The optional seed parameter is easier to follow. It is just turned into a Long.

Note that any of the transformations may result in an exception being thrown. This is perfectly OK, because the POST resource catches the exception and returns a nice 500 using standard Liberator handlers, as you will see.

Now that we've seen a call of the post-resource function, let's take a look at what it actually does:

(defn post-resource
  [resource-name resource-fn args & {:keys [content-types exists-fn mutation-type] :as opts}]
  (-> (lib/resource :allowed-methods [:post]
                    :available-media-types default-media-types
                    :available-charsets ["UTF-8"]
                    :authorized? authorized?
                    :exists? (if exists-fn
                               (make-exists? resource-name exists-fn args opts)
                               (constantly true))
                    :known-content-type? #(check-content-type % (or content-types default-content-types))
                    :post! (make-mutator (or mutation-type :create) resource-name resource-fn args opts)
                    :handle-created (make-response-handler resource-name :created))

lib/resource is Liberator's resource definition function. You can read about handling POSTs in the Liberator documentation, but the basic idea is that we register a :post! handler function that gets called by Liberator if the POST request is legal according to its decision graph.

In our case, the :post! handler function will be built by calling:

(make-mutator :create :game view/create-game [:gamepackId :playerId :opponentPlayerId] opts)

The opts on the end are the transformation functions we saw above. We won't go into detail on how the transformation works.

make-mutator returns a function which Liberator will use to handle the POST:

(defn make-mutator [type resource-name resource-fn args & [opts]]
  (fn [ctx]
    (let [params-str (params->str ctx args opts)
          {:keys [before-word error-word]} (mutator-types-dictionary type)]
      (log/infof "%s %s" before-word (log-str "%s" resource-name params-str))
        (when-let [resource (apply resource-fn (params->values ctx args opts))]
          {resource-name resource})
        (catch Exception e
          (log-error e (format "Failed to %s %s" error-word (log-str "%s" resource-name params-str)))
          {:exception e})))))

We're just doing some wrapping of the view/create-game function to ensure that:

  • We log "Creating game for gamepackId => 42, playerId => 123, opponentId => 456"
  • The function gets called with the correct arguments from the query parameters and/or JSON request body
  • Anything the function returns gets put in the Liberator context (more on this in a moment) under the :game key
  • If the function throws an exception, it gets logged and then put in the Liberator context

Since Clojure is functional and considers mutation a necessary evil at best, the way Liberator handler functions communicate with each other is through a context map.
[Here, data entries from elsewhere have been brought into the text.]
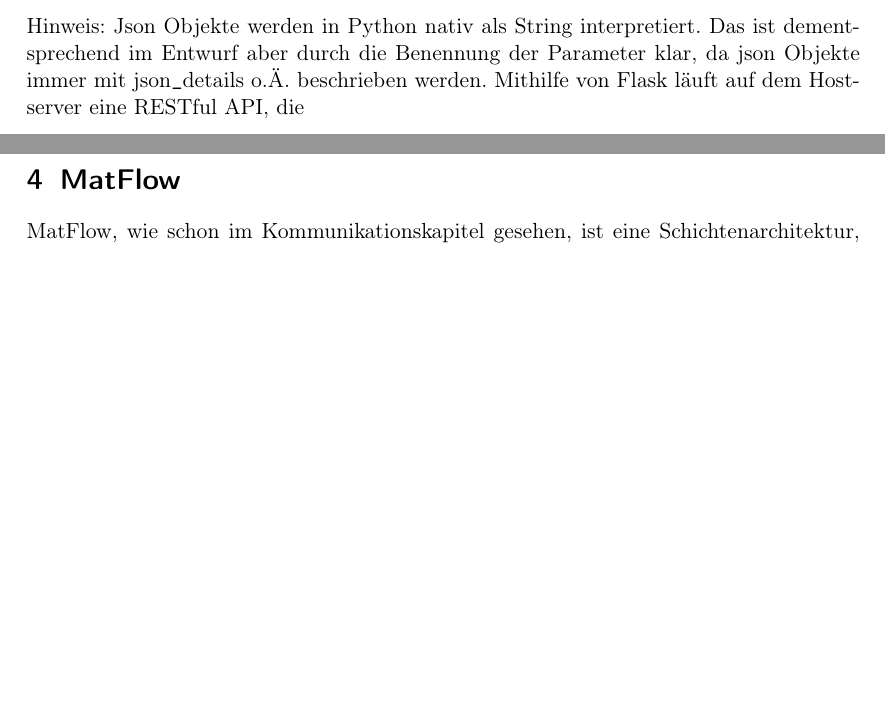
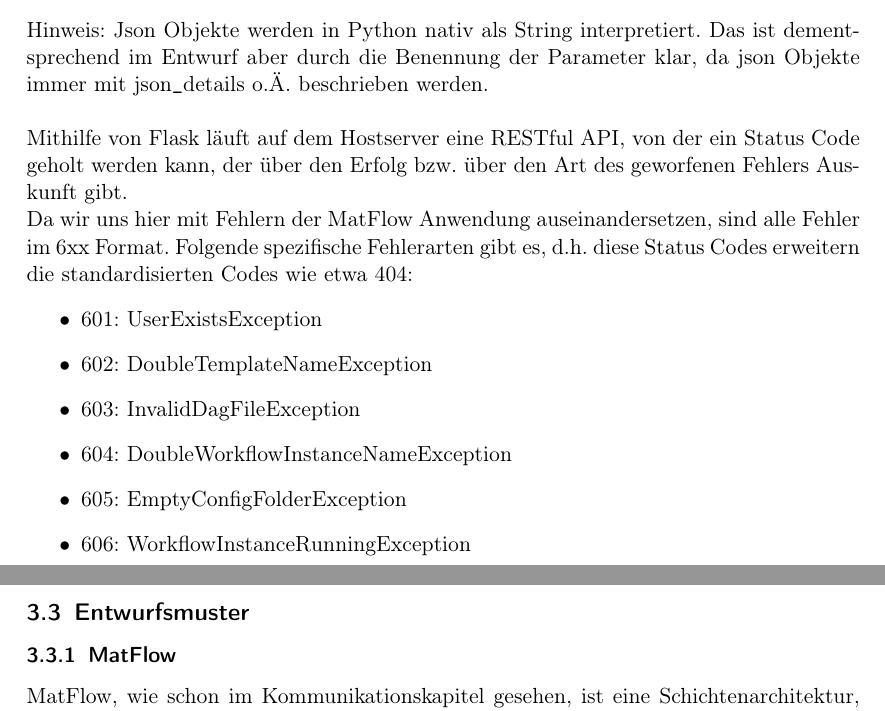
Before and after one commit to soerenray/MatFlow, a LaTeX document (Entwurfsheft/main.tex, which reads Entwurfsheft/entwurfsmuster.tex, Entwurfsheft/kommunikation.tex): two parts of pages 5 and 6 of 28 before the commit and two parts of pages 5 and 7 of 29 after it, joined at a grey line, cut so that both start at the same text, the shorter picture padded with empty space. Compiled offline with pdfLaTeX.

Commit message:
Status codes

```diff
--- a/Entwurfsheft/entwurfsmuster.tex
+++ b/Entwurfsheft/entwurfsmuster.tex
@@ -1,4 +1,6 @@
-\section{MatFlow}
+\subsection{Entwurfsmuster}
+
+\subsubsection{MatFlow}
 MatFlow, wie schon im Kommunikationskapitel gesehen, ist eine Schichtenarchitektur, die über Fassaden miteinander verbunden ist
 (\nameref{API} und Database package)
 
--- a/Entwurfsheft/kommunikation.tex
+++ b/Entwurfsheft/kommunikation.tex
@@ -11,8 +11,19 @@
 %Frontend API
 \subsubsection{Frontend API}
 Hinweis: Json Objekte werden in Python nativ als String interpretiert. Das ist dementsprechend im Entwurf aber durch die
-Benennung der Parameter klar, da json Objekte immer mit json\texttt{\_}details o.Ä. beschrieben werden.
-Mithilfe von Flask läuft auf dem Hostserver eine RESTful API, die
+Benennung der Parameter klar, da json Objekte immer mit json\texttt{\_}details o.Ä. beschrieben werden. \\ \\
+Mithilfe von Flask läuft auf dem Hostserver eine RESTful API, von der ein Status Code geholt werden kann, der über den Erfolg
+bzw. über den Art des geworfenen Fehlers Auskunft gibt.\\
+Da wir uns hier mit Fehlern der MatFlow Anwendung auseinandersetzen, sind alle Fehler im 6xx Format.
+Folgende spezifische Fehlerarten gibt es, d.h. diese Status Codes erweitern die standardisierten Codes wie etwa 404:
+\begin{itemize}
+    \item 601: UserExistsException
+    \item 602: DoubleTemplateNameException
+    \item 603: InvalidDagFileException
+    \item 604: DoubleWorkflowInstanceNameException
+    \item 605: EmptyConfigFolderException
+    \item 606: WorkflowInstanceRunningException
+\end{itemize}
 
 %Lukas zum Database package
 \subsubsection{Database package}
```
Also changed, not shown: Entwurfsheft/entwurfsmuster.tex (2 more changed lines).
Each handler receives the context as its only argument, and anything it returns is merged into the context that is passed to the next handler (or decision function) in Liberator's state machine. The context contains not only stuff put there by handlers, but also the request itself, as a Ring request map.

OK, so once the mutator function has done its mutating (which almost certainly means using Korma to put some data into a relational database, and Amazonica to put some data into a DynamoDB table or two and send a message on the SNS event bus), we have to let the HTTP client know what happened. That is covered by the one of the :handle-created, :handle-ok, or :handle-not-found Liberator handlers that our post-resource function defined.

Those handlers are all built by another one of our functions:

(defn make-response-handler [resource-name & [status]]
  (let [status (or status :ok)]
    (fn [ctx]
      (let [exception (:exception ctx)
            resource (if exception
                       {:status false, :message (.getMessage exception)}
                       (resource-name ctx))
            resp (make-response resource)
            http-status (if exception
                          (http/status status))]

        (ring-response (-> resp
                           (assoc :status http-status)
                           (assoc :cookies (:cookies ctx))))))))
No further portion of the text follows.